There is a tendency in the popular imagination, especially in the context of digital media, to identify new technological developments as radically transformative, democratizing, and liberating. No technology has been as widely celebrated for its decentralized structure, flexibility, and inherent immateriality, as the Internet and, by extension, the digital code that underpins its function; these alleged attributes of digital technology (immaterial, virtual, decentralized) have spread to popular imaginings of other phenomena as well, most significantly the human body itself. The course aims to temper this enthusiasm for the virtual by recovering the physical materiality of the human body. The course begins with a brief contextual history of the celebratory techno-philia of the 1990’s, paired with Walter Benjamin’s notion of the “aura,” and proceeds to examine a set of texts that engage implicitly or explicitly with the figure of the human body as it is coded, re-coded, (de)materialized, and manipulated. The class will examine speculative novels and films to identify and interrogate the anxieties and contradictions permeating the fantasy of the totally virtual or encoded body, in light of recent advancements in DNA coding, systems biology, networked and programmable media, and nanotechnology.

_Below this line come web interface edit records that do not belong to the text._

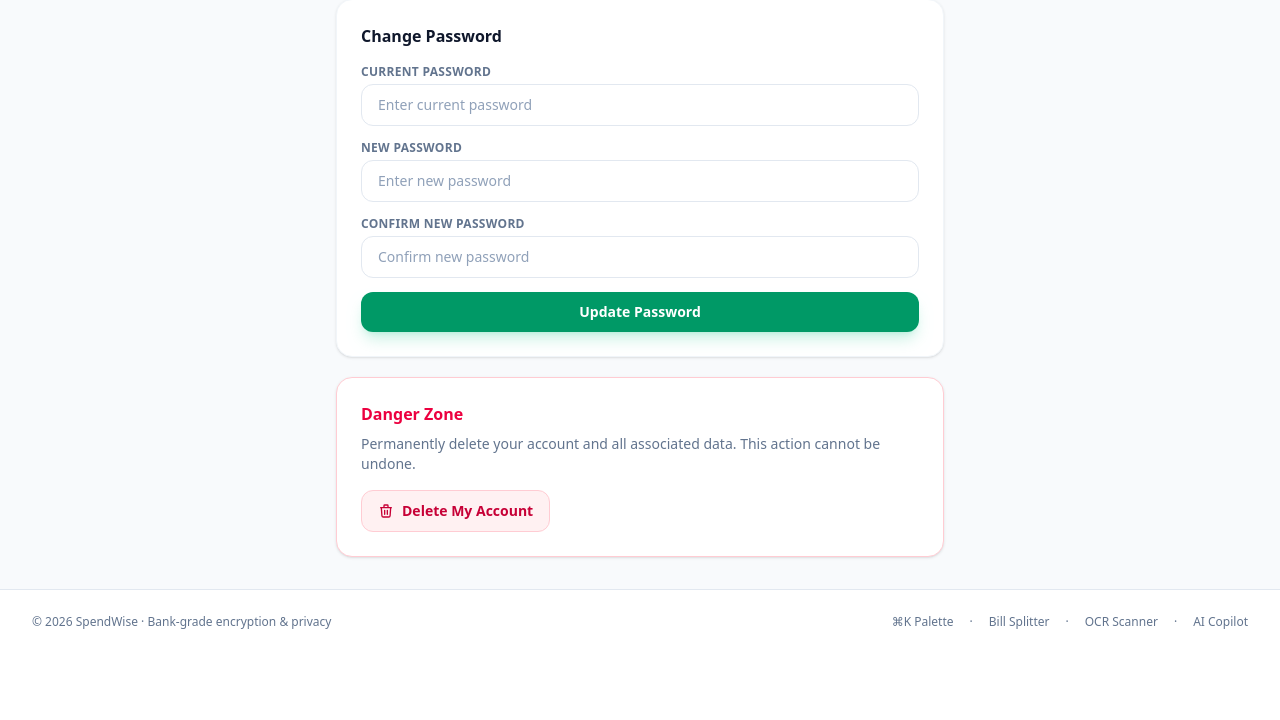
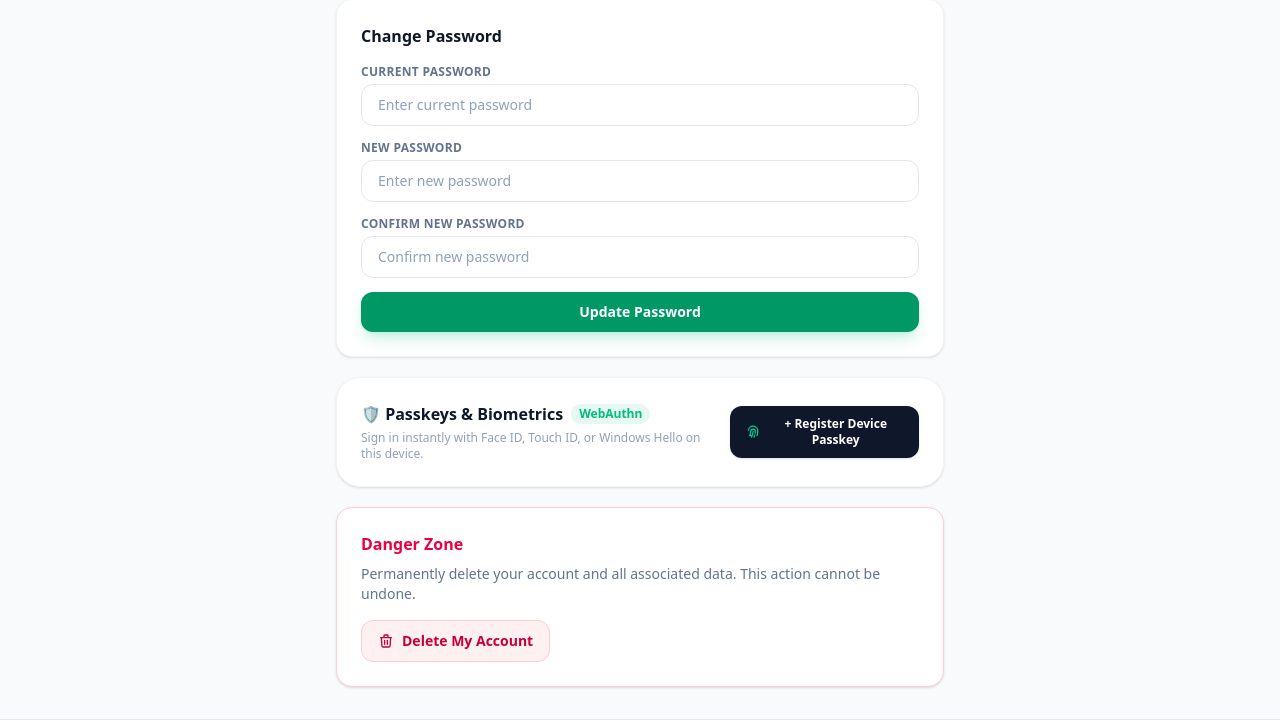
Before and after one commit to peterafolabi-dev/Spendwise, a Django app: page /profile/ in a window 1280 px wide. Shown: the part 438-1158 px from the top of the page. Before the commit the page ends 1067 px from the top, so only its background shows below. Run offline with Django 5.2, Linux system fonts and the light colour scheme; the visitor is signed in with stand-in values (Sample User, id 1); style sheets or scripts are compiled from the project's sources; parts of the project's set-up code (start-up, migrations or seed data) failed here and were passed over.

Commit message:
feat: implement real WebAuthn biometric and passkey authentication functionality

```diff
--- a/static/js/spendwise-features.js
+++ b/static/js/spendwise-features.js
@@ -348,20 +348,162 @@
         window.location.href = `/transactions/create/?note=${encodeURIComponent(merchant)}&amount=${amount}`;
     };
 
-    // ── 7. BIOMETRIC & WEBAUTHN SIMULATOR ────────────────────────────────────────
+    // ── 7. REAL WEBAUTHN BIOMETRIC & PASSKEY AUTHENTICATOR ───────────────────────
+    function getCsrfToken() {
+        const cookies = document.cookie ? document.cookie.split('; ') : [];
+        for (let i = 0; i < cookies.length; i++) {
+            const parts = cookies[i].split('=');
+            if (parts[0] === 'csrftoken') {
+                return decodeURIComponent(parts[1]);
+            }
+        }
+        return '';
+    }
+
     window.triggerBiometricAuth = async function () {
-        if (window.PublicKeyCredential) {
-            try {
-                showToast('🔐 Touch ID / Face ID scanner active…');
+        if (!window.PublicKeyCredential) {
+            showToast('⚠️ Passkeys & biometric login are not supported on this browser.');
+            return;
+        }
+
+        try {
+            showToast('🔐 Initializing biometric challenge…');
+
+            // 1. Fetch authentication challenge from backend
+            const challengeRes = await fetch('/api/passkey/challenge/');
+            if (!challengeRes.ok) {
+                throw new Error('Unable to fetch passkey challenge from server.');
+            }
+            const options = await challengeRes.json();
+
+            // 2. Decode base64 challenge to Uint8Array buffer
+            const rawChallenge = options.challenge.replace(/-/g, '+').replace(/_/g, '/');
+            const binaryChallenge = Uint8Array.from(atob(rawChallenge), c => c.charCodeAt(0));
+
+            const publicKeyOptions = {
+                challenge: binaryChallenge,
+                rpId: options.rpId || window.location.hostname,
+                timeout: options.timeout || 60000,
+                userVerification: options.userVerification || 'preferred'
+            };
+
+            // 3. Trigger REAL operating system biometric prompt (Windows Hello / Touch ID)
+            const credential = await navigator.credentials.get({ publicKey: publicKeyOptions });
+
+            if (!credential) {
+                showToast('ℹ️ No passkey selected.');
+                return;
+            }
+
+            // 4. Encode assertion data
+            const rawId = btoa(String.fromCharCode(...new Uint8Array(credential.rawId)));
+            const clientDataJSON = btoa(String.fromCharCode(...new Uint8Array(credential.response.clientDataJSON)));
+            const authenticatorData = btoa(String.fromCharCode(...new Uint8Array(credential.response.authenticatorData)));
+            const signature = btoa(String.fromCharCode(...new Uint8Array(credential.response.signature)));
+            const userHandle = credential.response.userHandle ? btoa(String.fromCharCode(...new Uint8Array(credential.response.userHandle))) : null;
+
+            // 5. Send assertion to server to verify & login
+            const verifyRes = await fetch('/api/passkey/verify/', {
+                method: 'POST',
+                headers: {
+                    'Content-Type': 'application/json',
+                    'X-CSRFToken': getCsrfToken()
+                },
+                body: JSON.stringify({
+                    id: credential.id,
+                    rawId: rawId,
+                    clientDataJSON: clientDataJSON,
+                    authenticatorData: authenticatorData,
+                    signature: signature,
+                    userHandle: userHandle
+                })
+            });
+
+            const result = await verifyRes.json();
+            if (verifyRes.ok && result.status === 'success') {
+                fireConfetti();
+                showToast('✅ ' + (result.message || 'Biometric login verified! Redirecting…'));
                 setTimeout(() => {
-                    fireConfetti();
-                    showToast('✅ Biometric authentication verified!');
-                }, 1000);
-            } catch (err) {
-                showToast('🔑 Biometric fallback ready.');
+                    window.location.href = result.redirect_url || '/dashboard/';
+                }, 800);
+            } else {
+                showToast('❌ ' + (result.message || 'Passkey verification failed.'));
             }
-        } else {
-            showToast('✅ Passkey device authenticated.');
+
+        } catch (err) {
+            console.warn('WebAuthn Passkey Error:', err);
+            if (err.name === 'NotAllowedError') {
+                showToast('ℹ️ No passkey registered on this device, or scan was cancelled.');
+            } else if (err.name === 'AbortError') {
+                showToast('ℹ️ Biometric scan was cancelled.');
+            } else {
+                showToast('⚠️ ' + (err.message || 'Unable to complete biometric scan.'));
+            }
+        }
+    };
+
+    window.registerPasskeyDevice = async function (deviceName = 'Biometric Passkey') {
+        if (!window.PublicKeyCredential) {
+            showToast('⚠️ WebAuthn passkeys not supported by this browser.');
+            return;
+        }
+
+        try {
+            showToast('🔐 Starting biometric passkey registration…');
+            const challengeRes = await fetch('/api/passkey/register/challenge/');
+            if (!challengeRes.ok) throw new Error('Could not fetch registration challenge.');
+            const options = await challengeRes.json();
+
+            const rawChallenge = options.challenge.replace(/-/g, '+').replace(/_/g, '/');
+            const binaryChallenge = Uint8Array.from(atob(rawChallenge), c => c.charCodeAt(0));
+            const rawUserId = options.user.id.replace(/-/g, '+').replace(/_/g, '/');
+            const binaryUserId = Uint8Array.from(atob(rawUserId), c => c.charCodeAt(0));
+
+            const createOptions = {
+                challenge: binaryChallenge,
+                rp: options.rp,
+                user: {
+                    id: binaryUserId,
+                    name: options.user.name,
+                    displayName: options.user.displayName,
+                },
+                pubKeyCredParams: options.pubKeyCredParams,
+                timeout: options.timeout || 60000,
+                attestation: 'none',
+                authenticatorSelection: options.authenticatorSelection,
+            };
+
+            const credential = await navigator.credentials.create({ publicKey: createOptions });
+            if (!credential) return;
+
+            const rawId = btoa(String.fromCharCode(...new Uint8Array(credential.rawId)));
+            const verifyRes = await fetch('/api/passkey/register/verify/', {
+                method: 'POST',
+                headers: {
+                    'Content-Type': 'application/json',
+                    'X-CSRFToken': getCsrfToken(),
+                },
+                body: JSON.stringify({
+                    id: credential.id,
+                    rawId: rawId,
+                    deviceName: deviceName,
+                })
+            });
+
+            const result = await verifyRes.json();
+            if (verifyRes.ok && result.status === 'success') {
+                fireConfetti();
+                showToast('🎉 Passkey successfully registered to this device!');
+            } else {
+                showToast('❌ ' + (result.message || 'Registration failed.'));
+            }
+        } catch (err) {
+            console.warn('Registration error:', err);
+            if (err.name === 'NotAllowedError') {
+                showToast('ℹ️ Registration cancelled or timed out.');
+            } else {
+                showToast('⚠️ Registration error: ' + err.message);
+            }
         }
     };
 
--- a/templates/tracker/profile.html
+++ b/templates/tracker/profile.html
@@ -58,6 +58,24 @@
         </form>
     </div>
 
+    {# ── Passkey & Biometric Credentials ── #}
+    <div class="bg-white dark:bg-slate-900 border border-slate-100 dark:border-slate-800 rounded-3xl p-6 shadow-sm mb-5">
+        <div class="flex flex-col sm:flex-row sm:items-center sm:justify-between gap-3">
+            <div>
+                <p class="font-bold text-slate-900 dark:text-white flex items-center gap-2">
+                    <span>🛡️ Passkeys & Biometrics</span>
+                    <span class="text-xs bg-emerald-500/10 text-emerald-500 px-2 py-0.5 rounded-full font-semibold">WebAuthn</span>
+                </p>
+                <p class="text-xs text-slate-400 mt-1">Sign in instantly with Face ID, Touch ID, or Windows Hello on this device.</p>
+            </div>
+            <button type="button" onclick="registerPasskeyDevice('{{ user.username }} Device')"
+                    class="inline-flex items-center gap-2 px-4 py-2.5 rounded-xl bg-slate-900 dark:bg-slate-800 hover:bg-slate-800 dark:hover:bg-slate-700 text-xs font-semibold text-white transition-all shadow-sm">
+                <svg class="w-4 h-4 text-emerald-400" fill="none" viewBox="0 0 24 24" stroke="currentColor"><path stroke-linecap="round" stroke-linejoin="round" stroke-width="2" d="M12 11c0 3.517-1.009 6.799-2.753 9.571m-3.44-2.04l.054-.09A13.916 13.916 0 008 11a4 4 0 118 0c0 1.017-.07 2.019-.203 3m-2.118 6.844A21.88 21.88 0 0015.171 17m3.839 1.132c.645-2.266.99-4.659.99-7.132A8 8 0 004.07 9m3.84 8.5a13.918 13.918 0 002.09 2.5"/></svg>
+                + Register Device Passkey
+            </button>
+        </div>
+    </div>
+
     {# ── Danger Zone ── #}
     <div class="bg-white dark:bg-slate-900/80 backdrop-blur-xl border border-rose-200 dark:border-rose-500/20 rounded-2xl p-6 shadow-sm">
         <h3 class="font-semibold text-rose-600 dark:text-rose-400 mb-2">Danger Zone</h3>
```
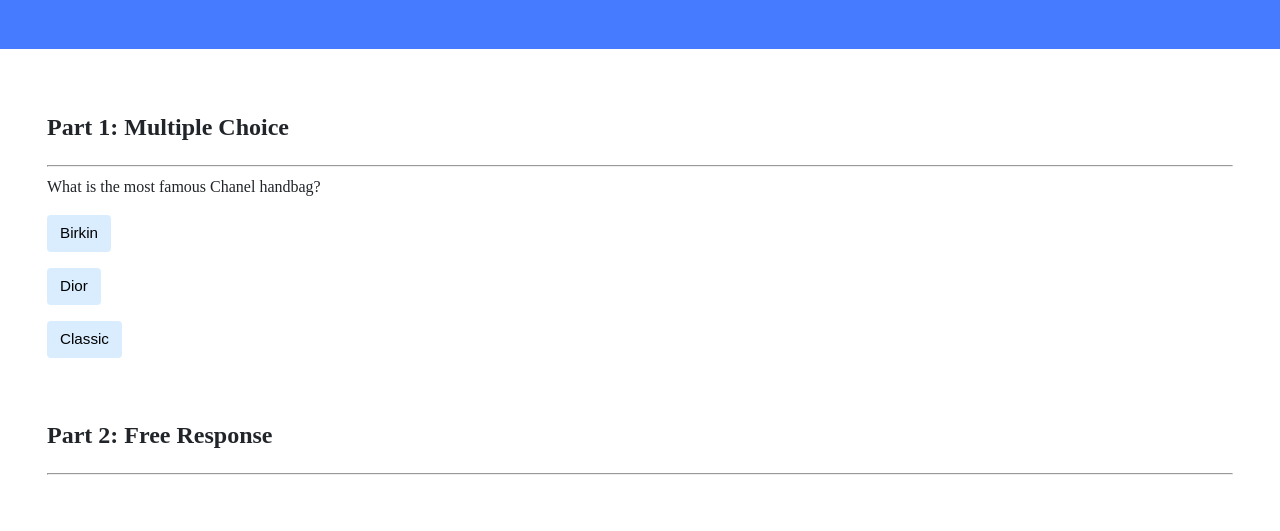
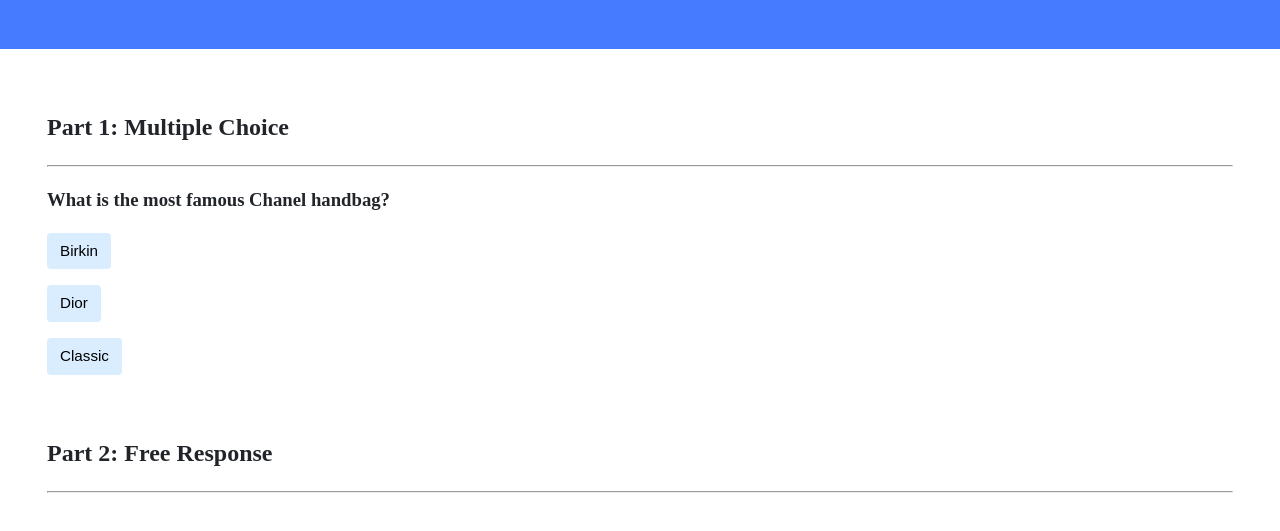
Before and after one commit to nchinling/CS50, a plain HTML site: page trivia/index.html in a window 1280 px wide. Shown: the part 151-682 px from the top of the page. Drawn offline with Linux system fonts and the light colour scheme.

Commit message:
Sun, Nov 13, 2022, 2:26 AM +00:00

```diff
--- a/trivia/index.html
+++ b/trivia/index.html
@@ -21,7 +21,7 @@
                 <h2>Part 1: Multiple Choice </h2>
                 <hr>
                 <!-- TODO: Add multiple choice question here -->
-                <div>What is the most famous Chanel handbag?</div>
+                <h3>What is the most famous Chanel handbag?</h3>
                 <p><button id = "red">Birkin</button></p>
                 <p><button id = "red">Dior</button></p>
                 <p><button id = "green">Classic</button></p>
```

The required texts for the class are listed below:
Mary Shelley’s Frankenstein
William Gibson's Neuromancer
Michael Crichton's Prey
Kazuo Ishiguro’s Never Let Me Go
Margaret Atwood’s Oryx and Crake